▶ [Dataset excerpts]
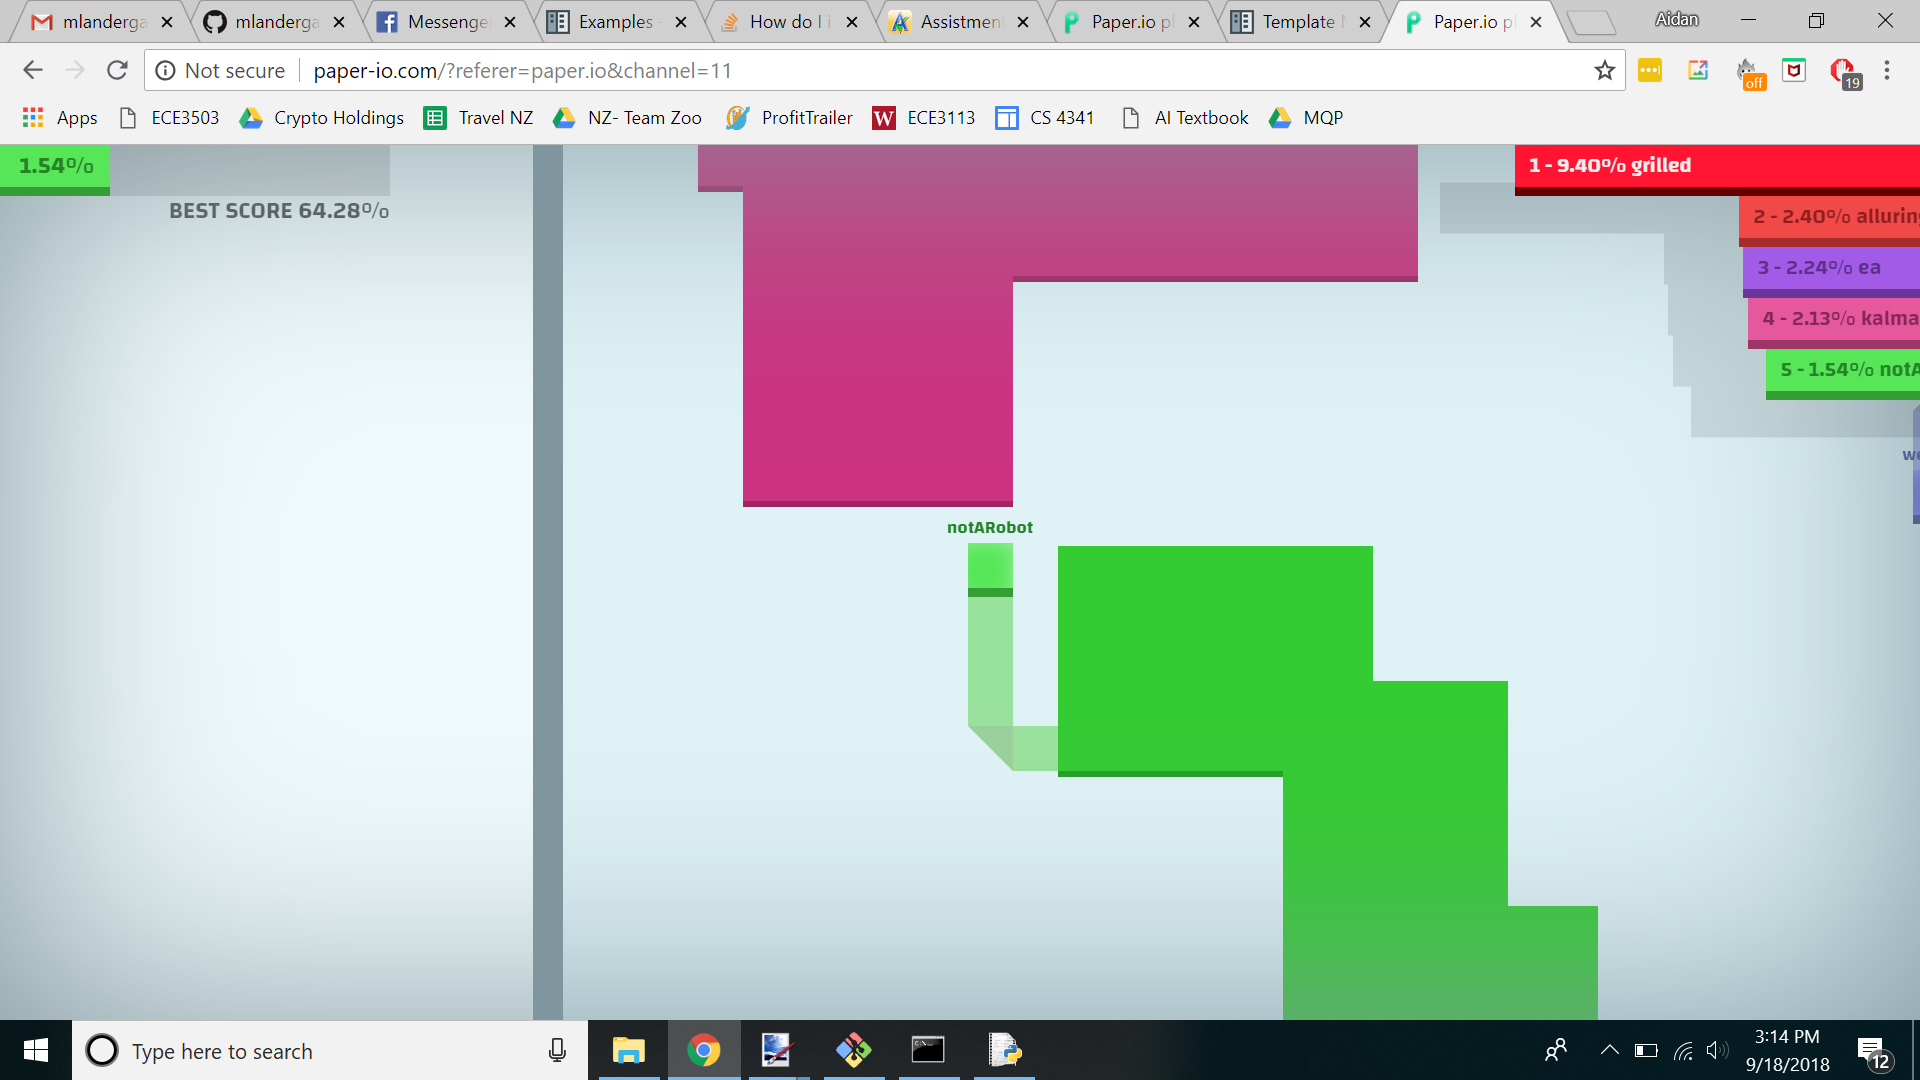
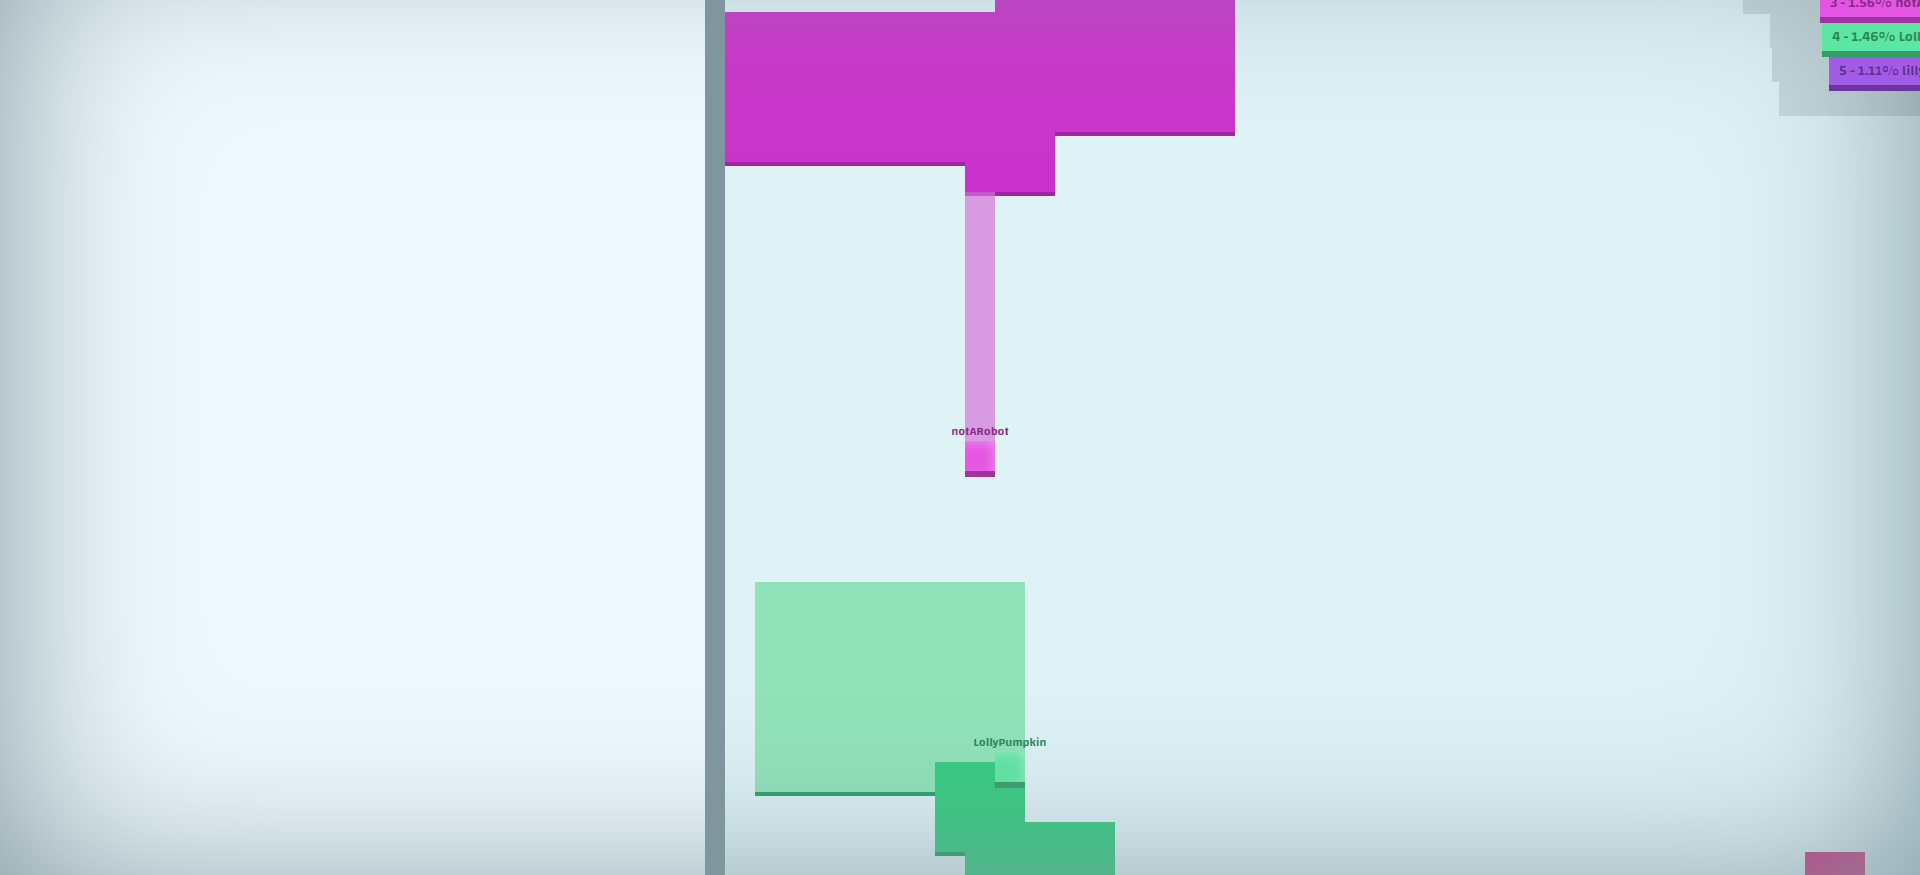
Added file for storing color thresholds, added xlsx for analyzing colors, added io_vision file which applies all masks done so far.

diff --git a/io_vision.py b/io_vision.py
@@ -1,0 +1,55 @@
+import numpy as np
+import cv2
+import os
+from mss import mss
+import time
+import color_thresholds as th
+
+wall_color = (0, 0, 255, 0) # RGB Color
+
+def init():
+    global sct, scoreboard_mask
+    sct = mss()
+
+    scoreboard_mask = cv2.imread(os.getcwd() + '\\' + 'scoreboard_mask.png', 0)
+    #scoreboard_mask = 255 - cv2.cvtColor(scoreboard_mask, cv2.COLOR_RGB2BGR)
+    #b_channel, g_channel, r_channel = cv2.split(scoreboard_mask)
+    #alpha_channel = np.ones(b_channel.shape, dtype=b_channel.dtype) * 50
+    #scoreboard_mask = cv2.merge((b_channel, g_channel, r_channel, alpha_channel))
+
+def run():
+    # (X, Y, Width, Height) Box to capture
+    mon = {'top': 65, 'left': 0, 'width': 1920, 'height': 975}
+
+    while 1:
+        start_time = time.time()
+        img = np.array(sct.grab(mon))
+
+        hsv = cv2.cvtColor(img, cv2.COLOR_BGR2HSV)
+        background_mask = 255 - cv2.inRange(hsv, th.lower[th.BACKGROUND], th.upper[th.BACKGROUND])
+        wall_mask = 255 - cv2.inRange(hsv, th.lower[th.WALL], th.upper[th.WALL])
+
+        result = cv2.bitwise_and(img, img, mask=scoreboard_mask)
+
+        result = cv2.bitwise_and(result, result, mask=wall_mask)
+        result = cv2.bitwise_and(result, result, mask=background_mask)
+
+        indices = np.where(wall_mask==0)
+        result[indices[0], indices[1], :] = wall_color # Red Walls
+
+        cv2.imshow('Example', result)
+
+        
+        #Press 'Q' to quit
+        if cv2.waitKey(25) & 0xFF == ord('q'):
+            cv2.destroyAllWindows()
+            break
+        # Print the frame rate (I get about 20 fps)
+       # print (1 / (time.time() - start_time))
+
+
+
+
+if __name__ == "__main__":
+    init()
+    run()

diff --git a/screen_mask.py b/screen_mask.py
@@ -1,15 +1,32 @@
 import os
 import cv2
+import numpy as np
 
 image_name = 'example_screen.png'
-scale  = 1
+
+wall_color = (0, 0, 255)
+
+color_background_lower = np.array([90, 10, 175], dtype = "uint16")
+color_background_upper = np.array([100, 40, 255], dtype = "uint16")
+
+color_wall_lower = np.array([97, 47, 158], dtype = "uint16")
+color_wall_upper = np.array([98, 48, 158], dtype = "uint16")
 
 def run():
     file_name = os.getcwd() + '\\' + image_name
     img = cv2.imread(file_name)
 
-    img = scale_image(img, 50)
-    cv2.imshow('Example', img)
+    #img = scale_image(img, 50)
+    hsv = cv2.cvtColor(img, cv2.COLOR_BGR2HSV)
+    background_mask = cv2.inRange(hsv, color_background_lower, color_background_upper)
+    wall_mask = 255 - cv2.inRange(hsv, color_wall_lower, color_wall_upper)
+
+    result = cv2.bitwise_and(img, img, mask=wall_mask)
+    indices = np.where(wall_mask==0)
+    result[indices[0], indices[1], :] = wall_color
+   # result = cv2.bitwise_and(result, result, mask=background_mask)
+
+    cv2.imshow('Example', result)
 
 
 def scale_image(image, scale_percent):

diff --git a/screen_capture.py b/screen_capture.py
@@ -7,16 +7,14 @@ import time
 You Need mms, numpy, and opencv-python
 '''
 
-
 def init():
-    pass
+    global sct
+    sct = mss()
 
 
 def run():
     # (X, Y, Width, Height) Box to capture
     mon = {'top': 145, 'left': 0, 'width': 1920, 'height': 875}
-
-    sct = mss()
 
     while 1:
         start_time = time.time()
@@ -27,11 +25,11 @@ def run():
             cv2.destroyAllWindows()
             break
         # Print the frame rate (I get about 20 fps)
-        print (1 / (time.time() - start_time))
+       # print (1 / (time.time() - start_time))
 
 
 
 
-if __main__ == "__main__":
+if __name__ == "__main__":
     init()
     run()

diff --git a/color_thresholds.py b/color_thresholds.py
@@ -1,0 +1,14 @@
+import numpy as np
+
+BACKGROUND = 0
+WALL = 1
+
+lower = {
+        BACKGROUND : np.array([90, 10, 175], dtype = "uint16"),
+        WALL : np.array([97, 47, 158], dtype = "uint16")
+        }
+
+upper = {
+    BACKGROUND : np.array([100, 40, 255], dtype = "uint16"),
+    WALL : np.array([98, 48, 158], dtype = "uint16")
+    }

▶ [To do] State the number of lines in the records that hold the string "cvtColor", and add nothing.

▶ [Response area] 3